Oneil Cruz, the Pittsburgh Pirates shortstop of the future, looks like he should play football; in another life, he could’ve been a lethal deep threat wide receiver, out-running and out-jumping cornerbacks like a jumbo-sized Desean Jackson. Or maybe he could be a 3&D wing in the NBA who can step up to be a small-ball center in the later rounds of the playoffs. If baseball requires a very specific kind of physicality—fast hands, meaty haunches, torque-able hips—Cruz is a truly stupefying athlete by any standard; At 6’7, 220 pounds, he’s the tallest infielder in MLB history; he runs faster than Byron Buxton, throws harder than Max Scherzer and hits the ball harder than Mike Trout. While baseball has largely moved away from body positive kings like David Ortiz or Bartolo Colon, Cruz is built different even amongst his cohort of the differently built.
A consensus top 20 prospect in all of baseball, Cruz is part of a new generation of players who are bringing baseball out of its fuddy-duddy past and into a more dynamic future. Through his first 17 games since being called up to the Pirates, Cruz has been a revelation in hearts, if not minds; Cruz generates more highlights per game than just about any other player. In his debut on June 20th, Cruz drove in four runs and uncorked a 96.7 mile per hour throw from shortstop, the hardest by any infielder in the Statcast era.
Beyond the exciting, Tik Tokkable moments, he’s already an excellent fielder at shortstop. For years, the knock on Cruz was that he was simply too large to ably and nimbly navigate as a shortstop. Instead, his size is his super power; it’s basically impossible to sneak a hit by a guy this big and this quick. Prorated over the course of a season, Cruz is already among the best defenders at his position—his 25 defensive runs saved per 1200 innings (roughly the length of an average season) and his 5.06 Range Factor per game are both the best of any current regular starting shortstop.
Offensively, though, Cruz demonstrates that same degree of promise but without the polish. And yet, despite a pedestrian .630 OPS, Cruz is the favorite to win National League Rookie of the Year because the flashes of greatness are so spellbinding. Although he’s still learning the minor procedural aspects that are needed to be a consistently good player, Cruz has been intermittently great.
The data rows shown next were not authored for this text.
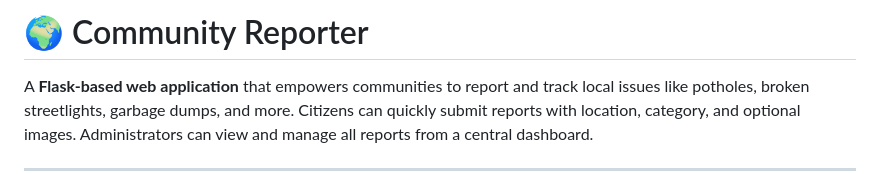
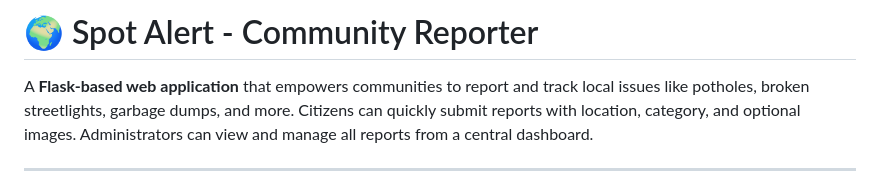
Before and after one commit to shuvojitss/SpotRep, a Markdown page: README.md, the part around the change. Drawn GitHub-style.

Commit message:
Rename project to 'Spot Alert - Community Reporter'

```diff
--- a/README.md
+++ b/README.md
@@ -1,4 +1,4 @@
-# 🌍 Community Reporter
+# 🌍 Spot Alert - Community Reporter
 
 A **Flask-based web application** that empowers communities to report and track local issues like potholes, broken streetlights, garbage dumps, and more. Citizens can quickly submit reports with location, category, and optional images. Administrators can view and manage all reports from a central dashboard.
 
```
He strikes out more than would be ideal (like many young players, he’s struggled against sliders and curveballs), but he has explosive power when he does make contact.
With an average exit velocity of 92.6 miles per hour, Cruz has more juice than any other Pirates. Similarly, he has barrelled the ball (i.e. hit it with the ideal combination of launch angle and velocity) on more than nine percent of his at-bats, which is also the best on the team. In this sense, the thing that will determine whether Oneil Cruz is a superstar or merely an All-Star is whether he can master the ordinary as well as the extraordinary.